The demand for FinTech (Financial Technology) has greatly grown in Malaysia, being fuelled by factors such as rapid adoption of technology, high internet penetration, and increased levels of mobile usage. The country’s conditions such as having a strong underlying market, a large population, and its B2C (Business to Consumer) business model has also offered great conditions for FinTech solution companies to grow even further. Positioned in the Southeast Asia region, Malaysia is considered a hotbed of FinTech start-ups due to its attractive entrepreneurial space. Interestingly, some of the largest names in the finance industry are funding FinTech providers and therefore facilitating its growth and expansion in Malaysia.

Currently, the transaction value of the FinTech market in Malaysia has totaled $6,411 million in this year alone. This value is expected to grow further which is expected to eventually translate to a total amount of $12,966 million by the year 2020. There are four divisions of FinTech in Malaysia. These four areas include digital payments, digital finance, digital insurance, and digital investments. Among these, the largest is digital payments which have a total value of $5,018 million. As impressive as the statistical figures provided above may be, China still leads the list of global FinTech providers with a total transaction value of $1,562,408 million.

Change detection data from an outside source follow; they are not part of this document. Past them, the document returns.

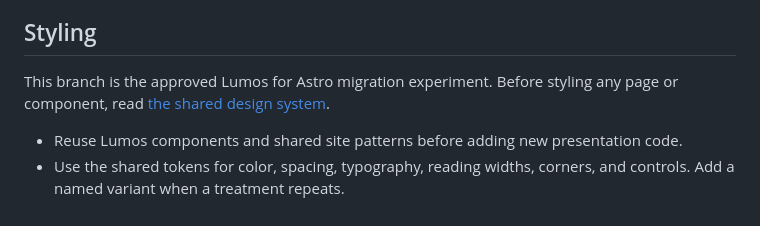
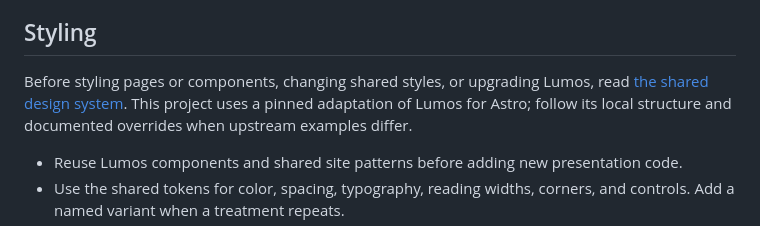
Before and after one commit to Today20092/tik-tok-live-landingpage, a Markdown page: AGENTS.md, the part around the change. Drawn GitHub-style.

Commit message:
docs: clarify Lumos agent guidance

```diff
--- a/AGENTS.md
+++ b/AGENTS.md
@@ -58,7 +58,7 @@ Do not invent contact details. Use the existing public social profiles unless th
 
 ## Styling
 
-This branch is the approved Lumos for Astro migration experiment. Before styling any page or component, read [the shared design system](docs/lumos-design-system.md).
+Before styling pages or components, changing shared styles, or upgrading Lumos, read [the shared design system](docs/lumos-design-system.md). This project uses a pinned adaptation of Lumos for Astro; follow its local structure and documented overrides when upstream examples differ.
 
 - Reuse Lumos components and shared site patterns before adding new presentation code.
 - Use the shared tokens for color, spacing, typography, reading widths, corners, and controls. Add a named variant when a treatment repeats.
```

The FinTech Landscape in Malaysia

It has been a mission of the Malaysian government to reinforce any and all tech innovations in the country and therefore, they have encouraged the development, growth, and use of FinTech for the companies that they regulate. For example, the Bank Negara Malaysia (BNM), has always had the goal of transforming Malaysia into a cashless society. This has seen the payment services sector go through a lot of changes especially with the entry of new non-bank foreign and locally owned businesses. The insurance sector is already seeing some developments taking place in the form of InsureTech and there are expectations that more new FinTech solutions are set to dominate the market.

Some of the latest developments in the FinTech sector include:

  • Some foreign FinTech players have created partnerships in Malaysia with the goal of facilitating payments onshore and cross-border as well. There is more potential for this to continue developing.
  • Local banks have begun to support or adopt FinTech in their businesses. For instance, MayBank, has partnered with Samsung and AliPay to launch MayBank Sandbox which offers developers from anywhere a banking API to make use of existing banking functions.
  • Malaysia launched its Digital Free Trade Zone (DFTZ) back in November 2017 to help SMEs (Small and Medium Enterprises) get into cross-border trading while leveraging technology.

Policy Regulations and Laws Governing FinTech in Malaysia

The BNM has established the Financial Technology Enabler Group (FTEG) which comprises a group of policy experts who work on policy formulation. Most experts have the notion that if the authorities do not create a conducive environment to nurture innovation, the quality, efficiency, and accessibility of financial services will remain compromised. The BNM also launched a FinTech Regulatory Sandbox paper that was aimed at promoting innovation and delivery of financial services by allowing some freedom for products to experiment whether they are viable or not in a live atmosphere.

The Securities Commission (SC) regulates activities such as financial planning, provision of investment advice, stockbroking, and advising on corporate finance under the CMSA (Capital Markets and Securities Act). In 2016, SC introduced a framework that regulated P2P lending which allowed SMEs to access the debt funding avenue. In May 2017, the SC also introduced the Digital Investment Management framework that sets out the licensing and operational requirements for the offering of portfolio services to investors.

Internet Penetration in Malaysia

Internet penetration in the country of Malaysia had last year (2017) increased to 87.1% from a mere 70% in 2015. Also, households that had access to a computer and a mobile phone had risen to 74.15% and 98.1% respectively compared to 67.6% and 97.9% respectively in 2015. The number of individuals above 15 years of age who were using the internet had risen to 80.1% from 71.1% in 2015. Smartphone usage had also increased to 97.7% from 97.5% in 2015. Such data differences show that IT and communications continue to experience rapid growth in Malaysia, thereby creating a foundation for FinTech companies to grow.

Conclusion

The future of FinTech in Malaysia will likely blossom even further. The fact that the Malaysian government supports all endeavors towards a FinTech future shows that Malaysia is headed in the right direction. We’re proud to mention that our founder, Arai Ezzra, is a Malaysian citizen, helping to participate in Malaysia’s fintech fame. Being a FinTech company as well, we encourage you to check out our official DinarCoin website for more information regarding our gold price-backed cryptocurrency, the DinarCoin.